By the way: Your ability to find expertise in your network will grow as more of your colleagues join Epernicus. Invite them!
You might have noticed the growing number of scientists who have recently joined Epernicus. But did you know that another rapidly growing area of Epernicus is the assets our members have listed in their profiles? As of this writing, there are more than 850 different topics, methods and materials represented on our network.
Looking for someone who does whole-cell electrophysiology? Works on vibrio cholera? Uses BioBrick vectors? Cultres Sf21 cells? Runs experiments in a Franz diffusion chamber? Codes simulations in Python? They’re all here! And chances are they’re in your lab, department or institution.
A major goal of Epernicus is to make it easier for scientists to find help and give help to colleagues in their scientific networks. And your assets represent all the ways you can help the people you know. It’s expertise you’ve accumulated over several years of hard work, and it’s one of the things that makes you valuable in the world of science.
Of course, we know that it’s impossible to remember all your topics, methods and materials in one sitting, so here are a couple tips on adding assets to your Epernicus profile:
– When you sign on, think of the things you worked with in the last couple days and add them (you can add assets right at the bottom of your dashboard page).
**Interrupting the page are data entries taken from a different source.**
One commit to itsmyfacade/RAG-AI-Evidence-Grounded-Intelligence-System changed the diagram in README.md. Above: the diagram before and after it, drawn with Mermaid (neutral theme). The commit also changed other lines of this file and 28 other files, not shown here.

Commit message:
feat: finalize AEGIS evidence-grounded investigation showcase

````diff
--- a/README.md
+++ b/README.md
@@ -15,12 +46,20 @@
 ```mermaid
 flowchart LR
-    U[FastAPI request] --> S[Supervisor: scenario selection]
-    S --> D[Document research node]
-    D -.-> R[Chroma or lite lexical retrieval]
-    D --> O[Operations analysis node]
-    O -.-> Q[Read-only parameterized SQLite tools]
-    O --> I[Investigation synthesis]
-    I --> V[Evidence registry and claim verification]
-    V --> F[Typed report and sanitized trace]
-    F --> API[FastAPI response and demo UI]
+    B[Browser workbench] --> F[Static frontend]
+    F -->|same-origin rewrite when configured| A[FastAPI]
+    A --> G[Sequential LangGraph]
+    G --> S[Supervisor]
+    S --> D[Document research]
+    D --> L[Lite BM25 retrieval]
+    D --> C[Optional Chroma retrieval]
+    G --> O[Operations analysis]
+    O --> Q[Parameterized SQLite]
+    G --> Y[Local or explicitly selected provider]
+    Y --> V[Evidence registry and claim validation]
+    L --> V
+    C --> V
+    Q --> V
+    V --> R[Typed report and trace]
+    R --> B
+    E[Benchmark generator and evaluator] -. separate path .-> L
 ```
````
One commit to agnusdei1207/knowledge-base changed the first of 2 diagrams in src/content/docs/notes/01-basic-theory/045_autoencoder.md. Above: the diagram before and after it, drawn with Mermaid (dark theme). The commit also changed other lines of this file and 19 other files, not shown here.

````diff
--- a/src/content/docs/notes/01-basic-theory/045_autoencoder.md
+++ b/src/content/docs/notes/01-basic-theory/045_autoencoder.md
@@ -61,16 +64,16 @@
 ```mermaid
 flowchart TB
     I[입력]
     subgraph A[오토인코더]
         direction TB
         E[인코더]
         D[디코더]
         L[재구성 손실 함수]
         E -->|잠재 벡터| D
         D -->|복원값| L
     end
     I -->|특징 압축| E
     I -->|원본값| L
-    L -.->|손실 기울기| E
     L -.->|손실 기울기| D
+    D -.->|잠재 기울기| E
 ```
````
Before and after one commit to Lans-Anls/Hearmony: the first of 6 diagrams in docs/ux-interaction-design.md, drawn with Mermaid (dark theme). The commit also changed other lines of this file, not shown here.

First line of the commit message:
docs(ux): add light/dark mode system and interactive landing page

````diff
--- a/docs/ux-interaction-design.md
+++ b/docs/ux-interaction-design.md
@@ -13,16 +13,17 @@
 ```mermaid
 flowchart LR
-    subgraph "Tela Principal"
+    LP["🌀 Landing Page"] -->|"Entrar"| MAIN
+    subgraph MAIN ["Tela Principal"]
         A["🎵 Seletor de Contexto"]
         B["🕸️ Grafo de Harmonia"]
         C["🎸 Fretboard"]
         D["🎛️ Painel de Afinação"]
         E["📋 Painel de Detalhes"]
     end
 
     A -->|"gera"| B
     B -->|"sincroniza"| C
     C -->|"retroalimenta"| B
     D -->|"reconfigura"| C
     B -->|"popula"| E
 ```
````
– When you see an asset on someone else’s profile that should also be on yours, just click it, then click “Add” and it’ll be automatically added to your profile
On the flipside, when looking for someone with a certain expertise, just do a search. Any assets or publications that include your search term will show up. Click on them to find out to whom they belong. And look for an announcement in the near future about enhanced search, which will make searching your network even easier.
Posted in Epernicus